Anyhow, With is one of your supreme achievements. It is so full of feeling- sorrow, pity, humor, admiration, and sheer love- that it has engaged me first to last- and this during a period when I had to steal fragments of time to gulp down a page or two here and there. (I'll have to admit that in the last 30 pages or so I took to skimming because I couldn't wait to see what surprises remained... That's okay. I'll be coming back.)
I kept saying, this is a wonderful story. Or, this is one damn fine book. Then it came to me that the word I was looking for was storybook. I read it with the fascination of a 12-year-old peering for the first time into Treasure Island. Or, more aptly, Robinson Crusoe. These two novel brightened the dullness of my farm boy youth like sunlight on the planet Mercury. They are still strong favorites and With can take a proud place on the shelf beside them.
There is so much to say about it that I feel I am tripping over myself to try to say something, anything, that might make sense...
Well, the idea of the in-habit. It is the only original variation on the doppelganger theme I have seen, excluding some of the sillier science fiction notion. When you introduced it on p. 77, I wondered how useful it could be. Then I recalled confusedly SOP.TRIP and regained confidence. Then when we moved aggressively into that point of view (231), there was for me such a feeling of release that I simply smiled at the page. Because Sog Alan was done in and we still had 300 pages to go. (I counted; I always do because my schedule allows me to read only so many pages per day and I have to measure them off. With destroyed that schedule many times.)
One of the best things is your treatment of Robin. She is so courageous, so resourceful, so determined and stoic and matter-of-fact that one keeps admiring her maturity and has to remind himself that she is, after all, a young girl. The place where you drive this home with most force and feeling is 347: "Oh, Paddington!" Man, that is a heart-tugger.
I was really set up when we came to 403 and the tour of Stay More. That took me pleasurably back to the earlier books, to memories of the time when I was beginning to get acquainted with your work. Of course, that was only the start. The last 100 pages or so amount, besides to winding-up of the stories at hand, to a kind of coda for almost all your work. If 13 Albatrosses was an album of get-togethers, clambakes, and barbecues, With is a book of family reunions. That is one of the things that gives it such a nostalgic charm. It must be rare indeed that an author has such opportunity to display his affection for the gallery of characters he has created.
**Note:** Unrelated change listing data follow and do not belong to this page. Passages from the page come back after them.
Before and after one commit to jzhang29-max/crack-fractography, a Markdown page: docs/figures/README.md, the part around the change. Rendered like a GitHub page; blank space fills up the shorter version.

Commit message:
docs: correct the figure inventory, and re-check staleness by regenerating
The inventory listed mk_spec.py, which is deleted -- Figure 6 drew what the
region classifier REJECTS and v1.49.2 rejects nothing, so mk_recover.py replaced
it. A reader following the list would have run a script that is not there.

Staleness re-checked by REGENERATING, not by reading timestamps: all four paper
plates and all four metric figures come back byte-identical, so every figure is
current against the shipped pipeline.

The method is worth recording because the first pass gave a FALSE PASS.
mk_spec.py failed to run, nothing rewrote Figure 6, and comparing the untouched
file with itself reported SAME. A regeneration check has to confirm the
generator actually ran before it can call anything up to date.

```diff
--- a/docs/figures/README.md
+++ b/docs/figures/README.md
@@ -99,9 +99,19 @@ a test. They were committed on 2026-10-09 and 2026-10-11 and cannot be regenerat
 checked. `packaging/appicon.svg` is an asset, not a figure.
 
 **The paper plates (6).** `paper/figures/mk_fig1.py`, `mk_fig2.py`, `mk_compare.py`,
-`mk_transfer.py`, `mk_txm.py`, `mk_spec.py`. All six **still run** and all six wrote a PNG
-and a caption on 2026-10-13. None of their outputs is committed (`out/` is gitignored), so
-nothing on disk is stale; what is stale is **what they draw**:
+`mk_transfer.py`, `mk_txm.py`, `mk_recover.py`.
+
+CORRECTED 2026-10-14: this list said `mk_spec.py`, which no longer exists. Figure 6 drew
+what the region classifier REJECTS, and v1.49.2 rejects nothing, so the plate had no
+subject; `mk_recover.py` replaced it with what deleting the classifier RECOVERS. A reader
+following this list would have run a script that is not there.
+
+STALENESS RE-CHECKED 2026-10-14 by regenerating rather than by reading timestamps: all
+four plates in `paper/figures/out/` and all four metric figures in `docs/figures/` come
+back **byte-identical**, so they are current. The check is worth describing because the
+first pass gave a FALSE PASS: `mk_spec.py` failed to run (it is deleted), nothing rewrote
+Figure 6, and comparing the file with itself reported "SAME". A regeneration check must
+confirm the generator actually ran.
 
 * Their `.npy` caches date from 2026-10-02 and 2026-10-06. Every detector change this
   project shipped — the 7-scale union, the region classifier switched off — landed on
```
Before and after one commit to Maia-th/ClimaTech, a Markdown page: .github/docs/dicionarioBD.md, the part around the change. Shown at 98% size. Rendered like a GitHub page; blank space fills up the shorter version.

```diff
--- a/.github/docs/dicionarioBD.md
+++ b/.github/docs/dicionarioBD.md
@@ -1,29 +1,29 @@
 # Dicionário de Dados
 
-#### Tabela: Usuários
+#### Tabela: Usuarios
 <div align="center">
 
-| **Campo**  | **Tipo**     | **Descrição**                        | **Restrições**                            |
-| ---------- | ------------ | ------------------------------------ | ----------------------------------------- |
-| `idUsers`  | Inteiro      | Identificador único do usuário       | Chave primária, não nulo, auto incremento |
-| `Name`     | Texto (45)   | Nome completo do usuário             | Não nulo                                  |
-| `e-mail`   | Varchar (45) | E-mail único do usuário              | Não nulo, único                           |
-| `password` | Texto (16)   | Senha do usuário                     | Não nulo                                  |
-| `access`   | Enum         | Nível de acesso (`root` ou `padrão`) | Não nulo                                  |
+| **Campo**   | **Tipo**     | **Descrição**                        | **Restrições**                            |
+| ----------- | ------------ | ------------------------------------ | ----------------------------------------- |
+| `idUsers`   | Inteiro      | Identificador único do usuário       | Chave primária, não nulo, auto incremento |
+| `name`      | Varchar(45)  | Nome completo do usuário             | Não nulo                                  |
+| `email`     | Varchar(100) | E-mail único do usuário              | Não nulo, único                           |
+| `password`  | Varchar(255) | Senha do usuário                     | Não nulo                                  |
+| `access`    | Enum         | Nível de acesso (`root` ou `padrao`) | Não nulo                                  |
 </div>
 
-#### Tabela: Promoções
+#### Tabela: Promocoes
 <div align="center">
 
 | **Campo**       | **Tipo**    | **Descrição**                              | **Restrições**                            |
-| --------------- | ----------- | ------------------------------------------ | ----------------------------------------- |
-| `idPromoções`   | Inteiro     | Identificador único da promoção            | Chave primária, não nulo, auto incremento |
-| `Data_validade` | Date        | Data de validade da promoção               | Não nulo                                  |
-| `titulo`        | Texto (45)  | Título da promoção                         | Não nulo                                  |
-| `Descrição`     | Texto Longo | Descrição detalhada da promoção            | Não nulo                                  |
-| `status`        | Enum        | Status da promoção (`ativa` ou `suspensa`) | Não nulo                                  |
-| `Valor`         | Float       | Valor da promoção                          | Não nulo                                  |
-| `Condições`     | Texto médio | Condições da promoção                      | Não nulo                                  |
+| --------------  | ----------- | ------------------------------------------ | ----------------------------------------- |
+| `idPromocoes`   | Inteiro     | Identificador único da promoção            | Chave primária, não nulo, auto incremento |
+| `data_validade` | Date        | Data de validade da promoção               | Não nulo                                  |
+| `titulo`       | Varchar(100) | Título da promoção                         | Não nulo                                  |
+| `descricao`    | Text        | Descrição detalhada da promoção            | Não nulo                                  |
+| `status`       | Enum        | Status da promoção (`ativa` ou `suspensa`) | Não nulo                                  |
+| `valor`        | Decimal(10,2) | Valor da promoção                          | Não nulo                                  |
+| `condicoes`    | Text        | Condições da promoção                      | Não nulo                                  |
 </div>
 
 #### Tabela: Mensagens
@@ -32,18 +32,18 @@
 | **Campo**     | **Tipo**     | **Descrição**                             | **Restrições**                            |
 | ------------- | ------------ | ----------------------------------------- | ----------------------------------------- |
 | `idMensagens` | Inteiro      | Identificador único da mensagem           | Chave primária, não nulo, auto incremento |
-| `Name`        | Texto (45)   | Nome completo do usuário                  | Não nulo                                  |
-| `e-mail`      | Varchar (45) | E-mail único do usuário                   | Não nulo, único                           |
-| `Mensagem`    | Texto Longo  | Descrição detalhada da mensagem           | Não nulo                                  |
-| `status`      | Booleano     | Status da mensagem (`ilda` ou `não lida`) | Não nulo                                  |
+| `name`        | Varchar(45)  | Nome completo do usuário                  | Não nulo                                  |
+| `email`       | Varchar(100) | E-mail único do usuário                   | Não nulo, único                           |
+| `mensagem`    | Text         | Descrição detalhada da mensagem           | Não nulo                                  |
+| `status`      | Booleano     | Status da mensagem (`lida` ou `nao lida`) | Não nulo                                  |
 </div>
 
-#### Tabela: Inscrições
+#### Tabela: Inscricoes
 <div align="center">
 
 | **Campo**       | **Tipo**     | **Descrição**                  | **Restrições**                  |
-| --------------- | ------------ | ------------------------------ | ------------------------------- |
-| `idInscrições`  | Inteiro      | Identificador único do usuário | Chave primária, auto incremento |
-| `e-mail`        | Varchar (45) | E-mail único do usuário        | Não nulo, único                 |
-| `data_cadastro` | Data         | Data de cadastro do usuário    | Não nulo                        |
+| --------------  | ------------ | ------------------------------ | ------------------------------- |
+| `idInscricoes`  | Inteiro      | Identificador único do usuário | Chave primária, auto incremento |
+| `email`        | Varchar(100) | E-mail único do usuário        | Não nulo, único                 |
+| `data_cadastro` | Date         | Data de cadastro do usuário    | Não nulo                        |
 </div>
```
The best of this self-reflexive fun is 426, where Lightning Bug shows up as a fictitious book instead of a real one. [Or is that how we should describe its appearance?]
I see that I made a note on 422, speculating about what would happen if the in-habit met its own present-time self. You used that idea to resolve the story- but I still didn't see it coming.
Well, I could go on in this vein for a long time, but fear to embarrass myself as well as you. I really ought to enter some caveats, just to show I have some critical sense left, but it's hard to come up with any. The idea that the in-habit can read minds is maybe a little too pat. I have problems with mind reading. We think and are aware and are barely aware of so many thing at once that some kind of filter would be required to amplify I've got a gimpy leg and a missing finger and to filter out My ass itches and I want lentil stew for supper and Breakfast ain't settin' too well and Smarshawibblehabbabadab.
And I would disagree with the statement on 380: "Art...is the expression of that which the ordinary mortal cannot express." I ain't much for thrusting artists onto pedestals and would amend it: "...is not trained to express." But of course that is not Donald Harington speaking there.
It's a triumph, Don! One more time - Congratulations!
And all best to you and the Comely Kim -
visitors since 01/19/04